The researchers interviewed 23 individuals, including several Wikipedia editors, and discovered that users who work on collaborative projects often receive threats from governments, groups of people and other individuals that are substantial enough to make the users fear for the safety and reputation of themselves and their families.
The extent of the abuse is so bad that many Wikipedia editors now have to use the Tor anonymity network to disguise their IP addresses, because otherwise people who mean them harm trace their IPs and threaten them with violence.
Pervasive threats of harrassment, rape and death
"We were surprised to learn how pervasive and dire the threat was perceived to be among people with central roles (like employees of the Wikimedia Foundation) and permissions like blocking editors or protecting pages (like administrators chosen by the community)," the researchers wrote in their paper.
One female Wikipedia administrator reported that "the fear of harassment, of real, of stalking and things like that, is quite substantial. At least among administrators I know, especially women", while another individual, who started working for Wikipedia as a teenager, said: "It's a lot of emotional work, and I remember being like 13 and getting a lot of rape threats and death threats, and that was when I was doing administrative work."
The Wikipedia editors reported that threats were made to both male and female editors, and that the threats sadly often came from other editors on the project, who had a conflict with the content that was either allowed to be published, or taken off pages for various reason. Threats became more intense if the editors were holding central positions as administrators or members of the arbitration committee, who were given the final say on content.
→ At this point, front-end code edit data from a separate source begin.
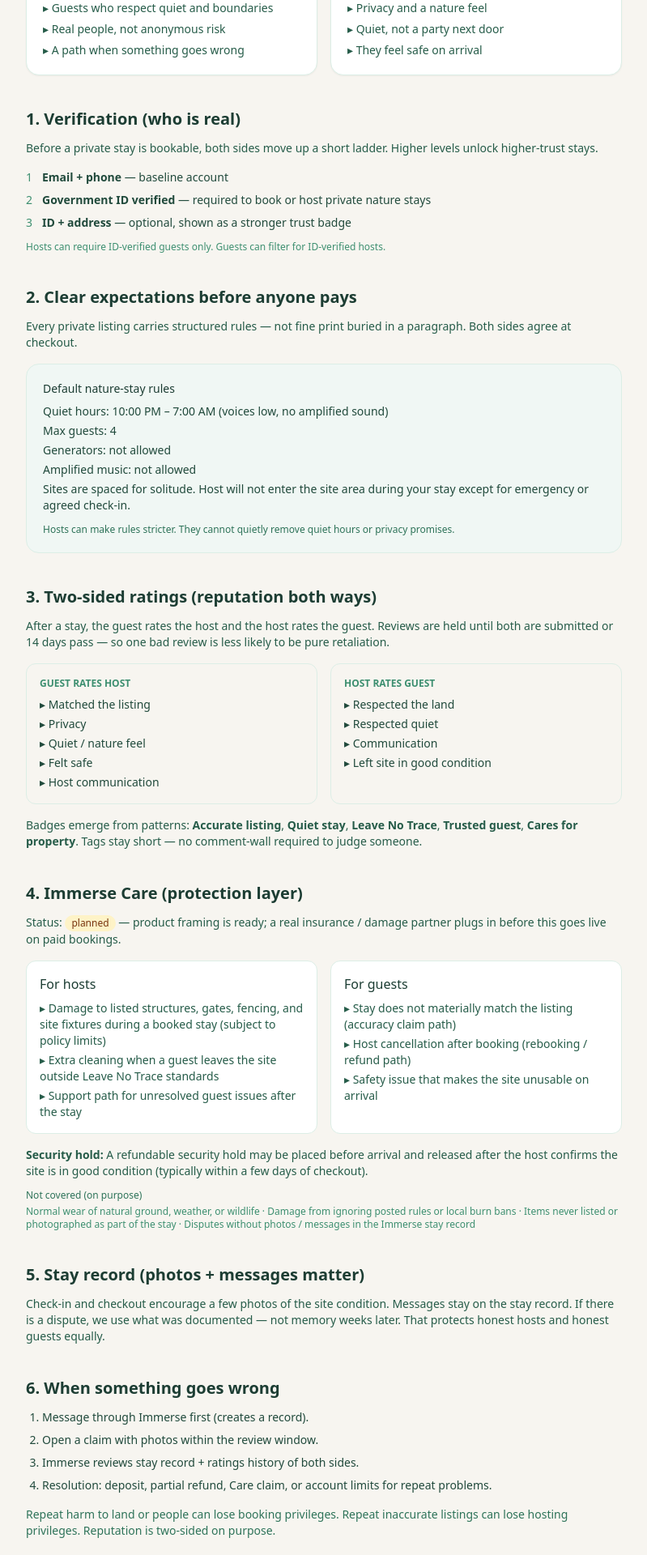
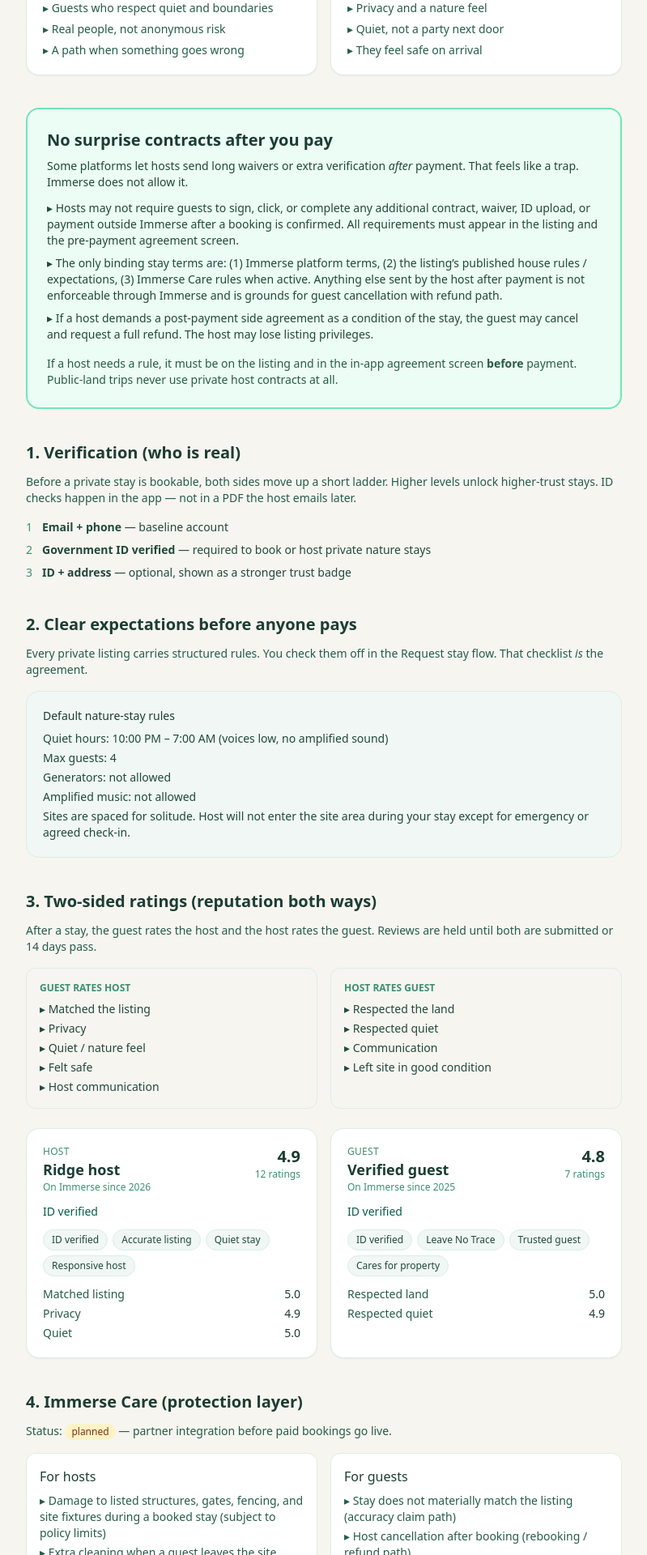
Before and after one commit to lincolnnunnally/immerse, a Next.js app: page /trust in a window 1280 px wide. Shown: the part 380-2300 px from the top of the page at 81% size, without its empty margins (240-1039 px from the left). Built offline with nearby package versions, Linux system fonts and the light colour scheme.

Commit message:
Add explicit no post-payment side-contract policy to Trust page

```diff
--- a/src/app/trust/page.tsx
+++ b/src/app/trust/page.tsx
@@ -6,6 +6,12 @@
   RATING_DIMENSIONS_HOST_ABOUT_GUEST,
   REVIEW_WINDOW_DAYS,
 } from "@/lib/trust";
+import { BOOKING_POLICY } from "@/lib/booking";
+import {
+  EXAMPLE_GUEST_PROFILE,
+  EXAMPLE_HOST_PROFILE,
+  TrustProfileCard,
+} from "@/components/TrustProfileCard";
 
 export default function TrustPage() {
   return (
@@ -18,7 +24,6 @@
         shows up.
       </p>
 
-      {/* Two columns of needs */}
       <div className="grid sm:grid-cols-2 gap-4 mb-10">
         <div className="rounded-2xl border border-forest-100 bg-white p-5 shadow-sm">
           <h2 className="font-semibold text-forest-900 mb-2">What hosts need</h2>
@@ -40,12 +45,31 @@
         </div>
       </div>
 
-      {/* 1 Verification */}
+      {/* Critical: no post-pay side contracts */}
+      <section className="mb-10 rounded-2xl border-2 border-emerald-300 bg-emerald-50 p-6">
+        <h2 className="text-xl font-semibold text-forest-900 mb-2">
+          No surprise contracts after you pay
+        </h2>
+        <p className="text-sm text-forest-800 mb-3">
+          Some platforms let hosts send long waivers or extra verification <em>after</em> payment.
+          That feels like a trap. Immerse does not allow it.
+        </p>
+        <ul className="text-sm text-forest-800 space-y-2">
+          <li>▸ {BOOKING_POLICY.noPostPaymentAgreements}</li>
+          <li>▸ {BOOKING_POLICY.platformTermsOnly}</li>
+          <li>▸ {BOOKING_POLICY.refundIfSideContract}</li>
+        </ul>
+        <p className="mt-4 text-sm text-forest-700">
+          If a host needs a rule, it must be on the listing and in the in-app agreement screen{" "}
+          <strong>before</strong> payment. Public-land trips never use private host contracts at all.
+        </p>
+      </section>
+
       <section className="mb-10">
         <h2 className="text-xl font-semibold text-forest-900 mb-3">1. Verification (who is real)</h2>
         <p className="text-sm text-forest-700 mb-4">
           Before a private stay is bookable, both sides move up a short ladder. Higher levels unlock
-          higher-trust stays.
+          higher-trust stays. ID checks happen in the app — not in a PDF the host emails later.
         </p>
         <ol className="space-y-2 text-sm text-forest-800">
           <li className="flex gap-3">
@@ -67,19 +91,15 @@
             </span>
           </li>
         </ol>
-        <p className="mt-3 text-xs text-forest-500">
-          Hosts can require ID-verified guests only. Guests can filter for ID-verified hosts.
-        </p>
       </section>
 
-      {/* 2 Expectations before booking */}
       <section className="mb-10">
         <h2 className="text-xl font-semibold text-forest-900 mb-3">
           2. Clear expectations before anyone pays
         </h2>
         <p className="text-sm text-forest-700 mb-4">
-          Every private listing carries structured rules — not fine print buried in a paragraph.
-          Both sides agree at checkout.
+          Every private listing carries structured rules. You check them off in the Request stay
+          flow. That checklist <em>is</em> the agreement.
         </p>
         <div className="rounded-2xl bg-forest-50 border border-forest-100 p-5 text-sm">
           <p className="font-medium text-forest-900 mb-2">Default nature-stay rules</p>
@@ -90,23 +110,18 @@
             <li>Amplified music: not allowed</li>
             <li>{DEFAULT_NATURE_EXPECTATIONS.privacyNote}</li>
           </ul>
-          <p className="mt-3 text-forest-600 text-xs">
-            Hosts can make rules stricter. They cannot quietly remove quiet hours or privacy promises.
-          </p>
         </div>
       </section>
 
-      {/* 3 Ratings */}
       <section className="mb-10">
         <h2 className="text-xl font-semibold text-forest-900 mb-3">
           3. Two-sided ratings (reputation both ways)
         </h2>
         <p className="text-sm text-forest-700 mb-4">
           After a stay, the guest rates the host and the host rates the guest. Reviews are held
-          until both are submitted or {REVIEW_WINDOW_DAYS} days pass — so one bad review is less
-          likely to be pure retaliation.
+          until both are submitted or {REVIEW_WINDOW_DAYS} days pass.
         </p>
-        <div className="grid sm:grid-cols-2 gap-4">
+        <div className="grid sm:grid-cols-2 gap-4 mb-6">
           <div className="rounded-xl border border-forest-100 p-4">
             <p className="text-xs font-semibold uppercase text-forest-500 mb-2">Guest rates host</p>
             <ul className="text-sm text-forest-800 space-y-1">
@@ -124,15 +139,12 @@
             </ul>
           </div>
         </div>
-        <p className="mt-4 text-sm text-forest-700">
-          Badges emerge from patterns: <strong>Accurate listing</strong>, <strong>Quiet stay</strong>,{" "}
-          <strong>Leave No Trace</strong>, <strong>Trusted guest</strong>,{" "}
-          <strong>Cares for property</strong>. Tags stay short — no comment-wall required to judge
-          someone.
-        </p>
+        <div className="grid sm:grid-cols-2 gap-4">
+          <TrustProfileCard profile={EXAMPLE_HOST_PROFILE} />
+          <TrustProfileCard profile={EXAMPLE_GUEST_PROFILE} />
+        </div>
       </section>
 
-      {/* 4 Protection / insurance-like */}
       <section className="mb-10">
         <h2 className="text-xl font-semibold text-forest-900 mb-3">
           4. Immerse Care (protection layer)
@@ -143,8 +155,7 @@
             {IMMERSE_PROTECTION.status}
           </span>
           {" "}
-          — product framing is ready; a real insurance / damage partner plugs in before this goes
-          live on paid bookings.
+          — partner integration before paid bookings go live.
         </p>
         <div className="grid sm:grid-cols-2 gap-4 mt-4">
           <div className="rounded-xl bg-white border border-forest-100 p-4">
@@ -167,37 +178,29 @@
         <p className="mt-4 text-sm text-forest-700">
           <strong>Security hold:</strong> {IMMERSE_PROTECTION.depositNote}
         </p>
-        <div className="mt-3 text-xs text-forest-500">
-          <p className="font-medium text-forest-600 mb-1">Not covered (on purpose)</p>
-          <p>{IMMERSE_PROTECTION.exclusions.join(" · ")}</p>
-        </div>
       </section>
 
-      {/* 5 Stay record */}
       <section className="mb-10">
         <h2 className="text-xl font-semibold text-forest-900 mb-3">
           5. Stay record (photos + messages matter)
         </h2>
         <p className="text-sm text-forest-700">
           Check-in and checkout encourage a few photos of the site condition. Messages stay on the
-          stay record. If there is a dispute, we use what was documented — not memory weeks later.
-          That protects honest hosts and honest guests equally.
+          stay record. Disputes use documentation, not memory.
         </p>
       </section>
 
-      {/* 6 Escalation */}
       <section className="mb-12">
         <h2 className="text-xl font-semibold text-forest-900 mb-3">6. When something goes wrong</h2>
         <ol className="list-decimal ml-5 text-sm text-forest-800 space-y-2">
           <li>Message through Immerse first (creates a record).</li>
           <li>Open a claim with photos within the review window.</li>
           <li>Immerse reviews stay record + ratings history of both sides.</li>
-          <li>Resolution: deposit, partial refund, Care claim, or account limits for repeat problems.</li>
+          <li>
+            Resolution: deposit, refund, Care claim, or account limits — including full refund if a
+            host demanded a post-payment side contract.
+          </li>
         </ol>
-        <p className="mt-4 text-sm text-forest-600">
-          Repeat harm to land or people can lose booking privileges. Repeat inaccurate listings can
-          lose hosting privileges. Reputation is two-sided on purpose.
-        </p>
       </section>
 
       <div className="flex flex-wrap gap-3">
```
One Wikipedia administrator living in Europe said he didn't take it seriously when someone threatened a drive-by shooting at his home, but he changed his mind when his wife moved in with him. Similar fears led some political activists who used online spaces (but not Wikipedia) to organise and share information to use the Tor network.
"They busted [my friend's] door down and they beat the ever living crap out of him... and told him, 'If you and your family want to live, then you're going to stop causing trouble,'" one interviewee told the researchers.
"I have a family. So, after I visited him in the hospital, I started—Well, at first I started shaking and went into a cold sweat, then I realised I have to—I started taking some of my human rights activities into other identities through the Tor network."
Wikipedia editors fear government surveillance
The Wikipedia editors said that multiple administrators who are learned experts in their fields, such as scientists, edit Wikipedia pages anonymously in order to make sure that there is no impact to their professional reputations, or if they edit pages publicly using their real names, they have to avoid editing pages or adding certain opinions or references, in case it gets traced back to their real name.
Government surveillance is definitely a major worry for many Wikipedia editors. One editor told the researchers: "For the Edward Snowden page, I have pulled myself away from adding sensitive contributions, like different references, because I thought the name may be traced back to me in some way."
"If such voices are systematically dampened by the threat of harassment, intimidation, violence, or opportunity and reputation loss, projects like Wikipedia cannot hope to attract the diversity of contributors required to produce 'the sum of all human knowledge,'" the researchers concluded.
The open access paper, entitled "Privacy, Anonymity, and Perceived Risk in Open Collaboration: A Study of Tor Users and Wikipedians" is published on the website of Andrea Forte, an associate professor directing Drexel University's Social Computing Research Group, who led the study.
The paper will be presented at the Association of Computing Machinery (ACM) Conference on Computer-Supported Cooperative Work and Social Computing in February 2017.